- WHAT THIS TASK INVOLVES
The copy must match the data word for word and contain no pictures.

=====

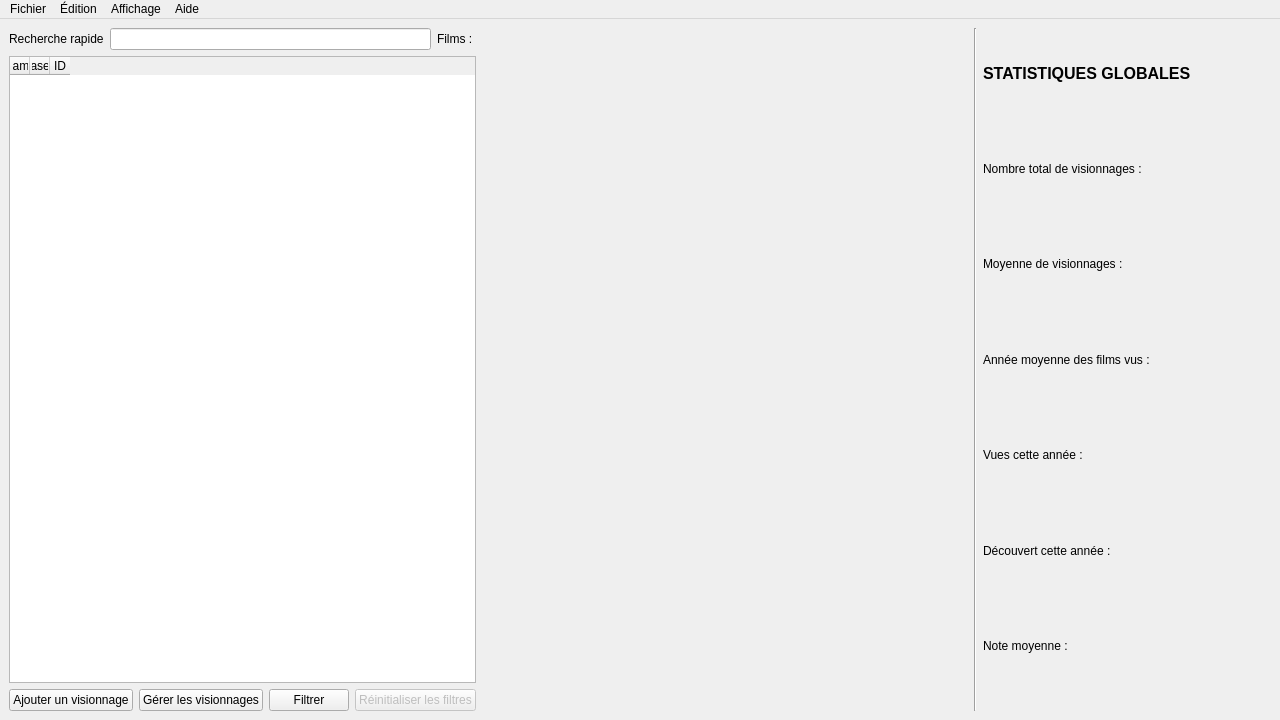
First picture: the form in MainWindow.ui, repository AmbreM71/MovieManager, before the edit.
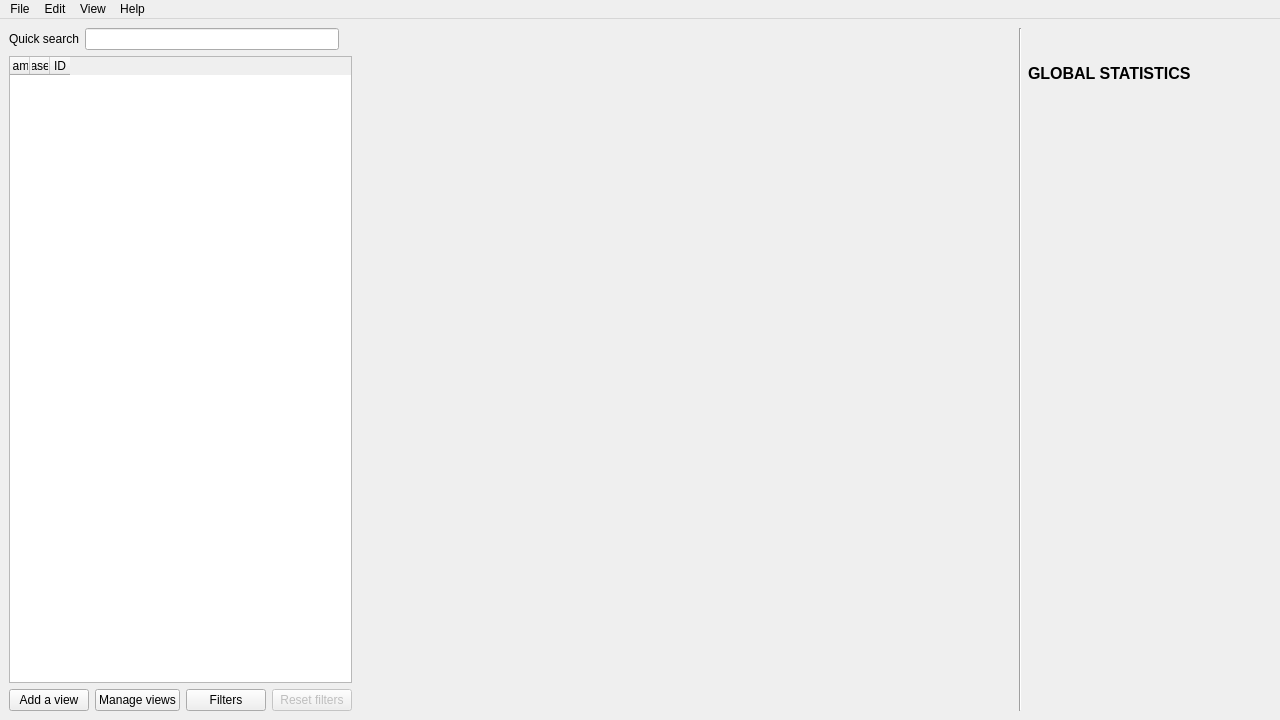
Second picture: the form after the edit. Icons and pictures are not drawn.

Diff of the .ui file:
```diff
--- a/MainWindow.ui
+++ b/MainWindow.ui
@@ -37,7 +37,7 @@
            </font>
           </property>
           <property name="text">
-           <string>STATISTIQUES GLOBALES</string>
+           <string>GLOBAL STATISTICS</string>
           </property>
           <property name="alignment">
            <set>Qt::AlignLeading|Qt::AlignLeft|Qt::AlignVCenter</set>
@@ -63,14 +63,14 @@
         <item row="3" column="0">
          <widget class="QLabel" name="AverageYearLabel">
           <property name="text">
-           <string>Année moyenne des films vus : </string>
+           <string/>
           </property>
          </widget>
         </item>
         <item row="2" column="0">
          <widget class="QLabel" name="AverageViewLabel">
           <property name="text">
-           <string>Moyenne de visionnages : </string>
+           <string/>
           </property>
          </widget>
         </item>
@@ -93,28 +93,28 @@
         <item row="6" column="0">
          <widget class="QLabel" name="AverageRatingLabel">
           <property name="text">
-           <string>Note moyenne : </string>
+           <string/>
           </property>
          </widget>
         </item>
         <item row="1" column="0">
          <widget class="QLabel" name="TotalViewLabel">
           <property name="text">
-           <string>Nombre total de visionnages : </string>
+           <string/>
           </property>
          </widget>
         </item>
         <item row="4" column="0">
          <widget class="QLabel" name="ViewThisYear">
           <property name="text">
-           <string>Vues cette année : </string>
+           <string/>
           </property>
          </widget>
         </item>
         <item row="5" column="0">
          <widget class="QLabel" name="NewThisYearLabel">
           <property name="text">
-           <string>Découvert cette année : </string>
+           <string/>
           </property>
          </widget>
         </item>
@@ -240,7 +240,7 @@
         <item>
          <widget class="QLabel" name="QuickSearchLabel">
           <property name="text">
-           <string>Recherche rapide</string>
+           <string>Quick search</string>
           </property>
          </widget>
         </item>
@@ -254,7 +254,7 @@
         <item>
          <widget class="QLabel" name="DisplayedMovieCountLabel">
           <property name="text">
-           <string>Films : </string>
+           <string/>
           </property>
          </widget>
         </item>
@@ -396,7 +396,7 @@
           <item>
            <widget class="QPushButton" name="AddViewButton">
             <property name="text">
-             <string>Ajouter un visionnage</string>
+             <string>Add a view</string>
             </property>
            </widget>
           </item>
@@ -406,7 +406,7 @@
              <bool>true</bool>
             </property>
             <property name="text">
-             <string>Gérer les visionnages</string>
+             <string>Manage views</string>
             </property>
             <property name="checkable">
              <bool>false</bool>
@@ -416,7 +416,7 @@
           <item>
            <widget class="QPushButton" name="AdvancedSearchButton">
             <property name="text">
-             <string>Filtrer</string>
+             <string>Filters</string>
             </property>
            </widget>
           </item>
@@ -426,7 +426,7 @@
              <bool>false</bool>
             </property>
             <property name="text">
-             <string>Réinitialiser les filtres</string>
+             <string>Reset filters</string>
             </property>
            </widget>
           </item>
@@ -449,7 +449,7 @@
    </property>
    <widget class="QMenu" name="FileMenu">
     <property name="title">
-     <string>Fichier</string>
+     <string>File</string>
     </property>
     <addaction name="ImportAct"/>
     <addaction name="ExportAct"/>
@@ -457,7 +457,7 @@
    </widget>
    <widget class="QMenu" name="HelpMenu">
     <property name="title">
-     <string>Aide</string>
+     <string>Help</string>
     </property>
     <addaction name="whatsnewAct"/>
     <addaction name="AboutAct"/>
@@ -465,7 +465,7 @@
    </widget>
    <widget class="QMenu" name="ViewMenu">
     <property name="title">
-     <string>Affichage</string>
+     <string>View</string>
     </property>
     <addaction name="LogAct"/>
     <addaction name="ChartAct"/>
@@ -473,7 +473,7 @@
    </widget>
    <widget class="QMenu" name="EditMenu">
     <property name="title">
-     <string>Édition</string>
+     <string>Edit</string>
     </property>
     <addaction name="OptionsAct"/>
    </widget>
```
Left out of the diff: 57 changed lines with no effect on the pictures.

=====

- EXPECTED ANSWER
First picture: the form in MainWindow.ui, repository AmbreM71/MovieManager, before the edit.
Second picture: the form after the edit. Icons and pictures are not drawn.

Diff of the .ui file:
```diff
--- a/MainWindow.ui
+++ b/MainWindow.ui
@@ -37,7 +37,7 @@
            </font>
           </property>
           <property name="text">
-           <string>STATISTIQUES GLOBALES</string>
+           <string>GLOBAL STATISTICS</string>
           </property>
           <property name="alignment">
            <set>Qt::AlignLeading|Qt::AlignLeft|Qt::AlignVCenter</set>
@@ -63,14 +63,14 @@
         <item row="3" column="0">
          <widget class="QLabel" name="AverageYearLabel">
           <property name="text">
-           <string>Année moyenne des films vus : </string>
+           <string/>
           </property>
          </widget>
         </item>
         <item row="2" column="0">
          <widget class="QLabel" name="AverageViewLabel">
           <property name="text">
-           <string>Moyenne de visionnages : </string>
+           <string/>
           </property>
          </widget>
         </item>
@@ -93,28 +93,28 @@
         <item row="6" column="0">
          <widget class="QLabel" name="AverageRatingLabel">
           <property name="text">
-           <string>Note moyenne : </string>
+           <string/>
           </property>
          </widget>
         </item>
         <item row="1" column="0">
          <widget class="QLabel" name="TotalViewLabel">
           <property name="text">
-           <string>Nombre total de visionnages : </string>
+           <string/>
           </property>
          </widget>
         </item>
         <item row="4" column="0">
          <widget class="QLabel" name="ViewThisYear">
           <property name="text">
-           <string>Vues cette année : </string>
+           <string/>
           </property>
          </widget>
         </item>
         <item row="5" column="0">
          <widget class="QLabel" name="NewThisYearLabel">
           <property name="text">
-           <string>Découvert cette année : </string>
+           <string/>
           </property>
          </widget>
         </item>
@@ -240,7 +240,7 @@
         <item>
          <widget class="QLabel" name="QuickSearchLabel">
           <property name="text">
-           <string>Recherche rapide</string>
+           <string>Quick search</string>
           </property>
          </widget>
         </item>
@@ -254,7 +254,7 @@
         <item>
          <widget class="QLabel" name="DisplayedMovieCountLabel">
           <property name="text">
-           <string>Films : </string>
+           <string/>
           </property>
          </widget>
         </item>
@@ -396,7 +396,7 @@
           <item>
            <widget class="QPushButton" name="AddViewButton">
             <property name="text">
-             <string>Ajouter un visionnage</string>
+             <string>Add a view</string>
             </property>
            </widget>
           </item>
@@ -406,7 +406,7 @@
              <bool>true</bool>
             </property>
             <property name="text">
-             <string>Gérer les visionnages</string>
+             <string>Manage views</string>
             </property>
             <property name="checkable">
              <bool>false</bool>
@@ -416,7 +416,7 @@
           <item>
            <widget class="QPushButton" name="AdvancedSearchButton">
             <property name="text">
-             <string>Filtrer</string>
+             <string>Filters</string>
             </property>
            </widget>
           </item>
@@ -426,7 +426,7 @@
              <bool>false</bool>
             </property>
             <property name="text">
-             <string>Réinitialiser les filtres</string>
+             <string>Reset filters</string>
             </property>
            </widget>
           </item>
@@ -449,7 +449,7 @@
    </property>
    <widget class="QMenu" name="FileMenu">
     <property name="title">
-     <string>Fichier</string>
+     <string>File</string>
     </property>
     <addaction name="ImportAct"/>
     <addaction name="ExportAct"/>
@@ -457,7 +457,7 @@
    </widget>
    <widget class="QMenu" name="HelpMenu">
     <property name="title">
-     <string>Aide</string>
+     <string>Help</string>
     </property>
     <addaction name="whatsnewAct"/>
     <addaction name="AboutAct"/>
@@ -465,7 +465,7 @@
    </widget>
    <widget class="QMenu" name="ViewMenu">
     <property name="title">
-     <string>Affichage</string>
+     <string>View</string>
     </property>
     <addaction name="LogAct"/>
     <addaction name="ChartAct"/>
@@ -473,7 +473,7 @@
    </widget>
    <widget class="QMenu" name="EditMenu">
     <property name="title">
-     <string>Édition</string>
+     <string>Edit</string>
     </property>
     <addaction name="OptionsAct"/>
    </widget>
```
Left out of the diff: 57 changed lines with no effect on the pictures.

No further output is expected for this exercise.